The year is 1937, a utilitarian loft with creaky floorboards houses rows upon rows of desks upon which rest an inbox an outbox and a typewriter rest. The large windows allow light to stream in, visible in the ambient dust. The clack of hundreds of mechanical keys reverberate the room’s hard surfaces. Women make social security cards by the thousand, manually adding the numbers and information.
It’s hard to argue that we should go back to this as a way of life.
It’s now 2012 and I sit in a comfortable pub with a handful of designer and engineer friends eating greasy chicken and drinking varying shades of amber. We lament the loss of simple mechanical knowledge in people; “Really, people don’t know how to change their own oil? Woah.” but I see both sides of the argument. Why should the common person understand the internal combustion engine? It’s practical, sure, for self diagnosis of developing noises or vibrations and usually more cost effective to fix things yourself but there’s little necessity to these reasons. You can, as many do, live your entire life comfortably without such knowledge.
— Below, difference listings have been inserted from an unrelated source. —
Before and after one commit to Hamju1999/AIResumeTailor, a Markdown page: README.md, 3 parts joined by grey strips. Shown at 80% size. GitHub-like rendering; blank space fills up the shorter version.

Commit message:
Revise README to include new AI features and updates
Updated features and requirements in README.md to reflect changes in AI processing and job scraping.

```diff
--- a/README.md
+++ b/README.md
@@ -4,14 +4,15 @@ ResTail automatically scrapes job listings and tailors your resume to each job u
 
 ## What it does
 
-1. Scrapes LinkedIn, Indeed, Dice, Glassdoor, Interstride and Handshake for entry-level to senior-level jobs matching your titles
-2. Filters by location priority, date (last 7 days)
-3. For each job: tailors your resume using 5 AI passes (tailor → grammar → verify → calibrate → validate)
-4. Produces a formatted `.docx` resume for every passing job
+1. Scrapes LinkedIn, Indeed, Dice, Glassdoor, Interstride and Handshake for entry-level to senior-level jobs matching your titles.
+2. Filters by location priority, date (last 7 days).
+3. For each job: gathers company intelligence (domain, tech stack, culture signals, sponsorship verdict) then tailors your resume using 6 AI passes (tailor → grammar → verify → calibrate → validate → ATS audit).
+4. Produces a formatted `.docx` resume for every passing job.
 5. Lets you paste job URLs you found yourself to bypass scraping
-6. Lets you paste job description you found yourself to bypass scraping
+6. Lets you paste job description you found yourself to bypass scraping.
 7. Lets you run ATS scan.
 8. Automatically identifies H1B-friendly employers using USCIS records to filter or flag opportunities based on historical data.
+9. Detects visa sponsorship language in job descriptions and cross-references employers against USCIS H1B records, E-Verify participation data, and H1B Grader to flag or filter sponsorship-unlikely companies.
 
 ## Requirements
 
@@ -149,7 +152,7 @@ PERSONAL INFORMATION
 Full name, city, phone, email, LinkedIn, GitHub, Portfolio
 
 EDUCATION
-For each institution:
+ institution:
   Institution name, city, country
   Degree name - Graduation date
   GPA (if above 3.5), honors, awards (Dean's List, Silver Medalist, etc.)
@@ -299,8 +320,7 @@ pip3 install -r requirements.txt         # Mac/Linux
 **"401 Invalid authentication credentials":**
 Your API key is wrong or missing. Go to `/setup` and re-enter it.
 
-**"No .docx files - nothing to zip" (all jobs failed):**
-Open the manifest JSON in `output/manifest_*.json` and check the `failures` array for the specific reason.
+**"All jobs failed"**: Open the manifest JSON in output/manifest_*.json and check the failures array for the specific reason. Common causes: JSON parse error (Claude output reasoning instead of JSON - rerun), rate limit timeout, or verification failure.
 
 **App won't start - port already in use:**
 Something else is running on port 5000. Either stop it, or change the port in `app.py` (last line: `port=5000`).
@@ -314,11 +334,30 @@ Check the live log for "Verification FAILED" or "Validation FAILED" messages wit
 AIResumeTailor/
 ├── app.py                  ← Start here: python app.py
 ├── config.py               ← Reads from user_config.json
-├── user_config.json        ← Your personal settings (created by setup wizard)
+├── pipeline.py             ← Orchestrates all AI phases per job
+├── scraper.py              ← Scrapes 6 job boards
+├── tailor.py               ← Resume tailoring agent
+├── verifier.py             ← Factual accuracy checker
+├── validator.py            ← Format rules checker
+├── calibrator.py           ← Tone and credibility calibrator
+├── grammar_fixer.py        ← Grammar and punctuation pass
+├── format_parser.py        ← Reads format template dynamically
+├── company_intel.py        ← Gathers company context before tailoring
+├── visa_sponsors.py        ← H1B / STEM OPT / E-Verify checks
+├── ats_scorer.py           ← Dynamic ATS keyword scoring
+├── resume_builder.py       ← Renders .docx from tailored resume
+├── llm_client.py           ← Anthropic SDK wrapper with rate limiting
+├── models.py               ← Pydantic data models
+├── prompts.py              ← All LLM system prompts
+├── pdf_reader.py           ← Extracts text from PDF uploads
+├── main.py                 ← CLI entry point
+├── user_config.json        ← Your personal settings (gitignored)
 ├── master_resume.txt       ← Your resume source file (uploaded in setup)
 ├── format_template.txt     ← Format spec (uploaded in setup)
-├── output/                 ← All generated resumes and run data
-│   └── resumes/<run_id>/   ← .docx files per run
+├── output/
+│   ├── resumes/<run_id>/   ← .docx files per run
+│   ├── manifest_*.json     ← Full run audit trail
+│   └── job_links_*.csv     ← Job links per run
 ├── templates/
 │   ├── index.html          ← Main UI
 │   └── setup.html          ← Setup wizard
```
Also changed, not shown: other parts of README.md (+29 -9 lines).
There’s a good pile of essential design philosophy literature that insists that the world is collapsing because we’re moving into an information age, an age that doesn’t value physical trades like motorcycle repair. That we’re collectively dumber because our German-made cars have plastic covers over the engines with very little insight as to the magic underneath. Shop Class as Soulcraft author Matthew Crawford describes this as a “hood under the hood” with only a few caps for filling fluids, should the consumer be daring enough to even fill those themselves. This is a valid point, and one that we agree on – it makes sense to learn to do minor things yourself for the independence, know-how and often for the simple cost savings of not paying labour. But I disagree on the lamenting of society. Rather, I focus my lament direction slightly elsewhere:
These are books that suggest that a lack of knowledge is a problem, and that people who lack knowledge are dumb and shameful blights on good society. I’m hardly arguing in favor of ignorance, but I want to shift the blame to the cause, not the effect: a lack of curiosity. We in the pub are, as a former mechanical design class, a collection of intensely curious people. People who yearn to know what this bit of metal does or how it works. We’re the people who grew up on How it Works books and videos and absorb it with sponge-like minds because curiosity drives us. Do I know how everything in the world works? Hardly. Are they – the people who know such things – to lament and shame me for not knowing? In their eyes, yes. But I’d argue that my eagerness to learn it is the defining factor.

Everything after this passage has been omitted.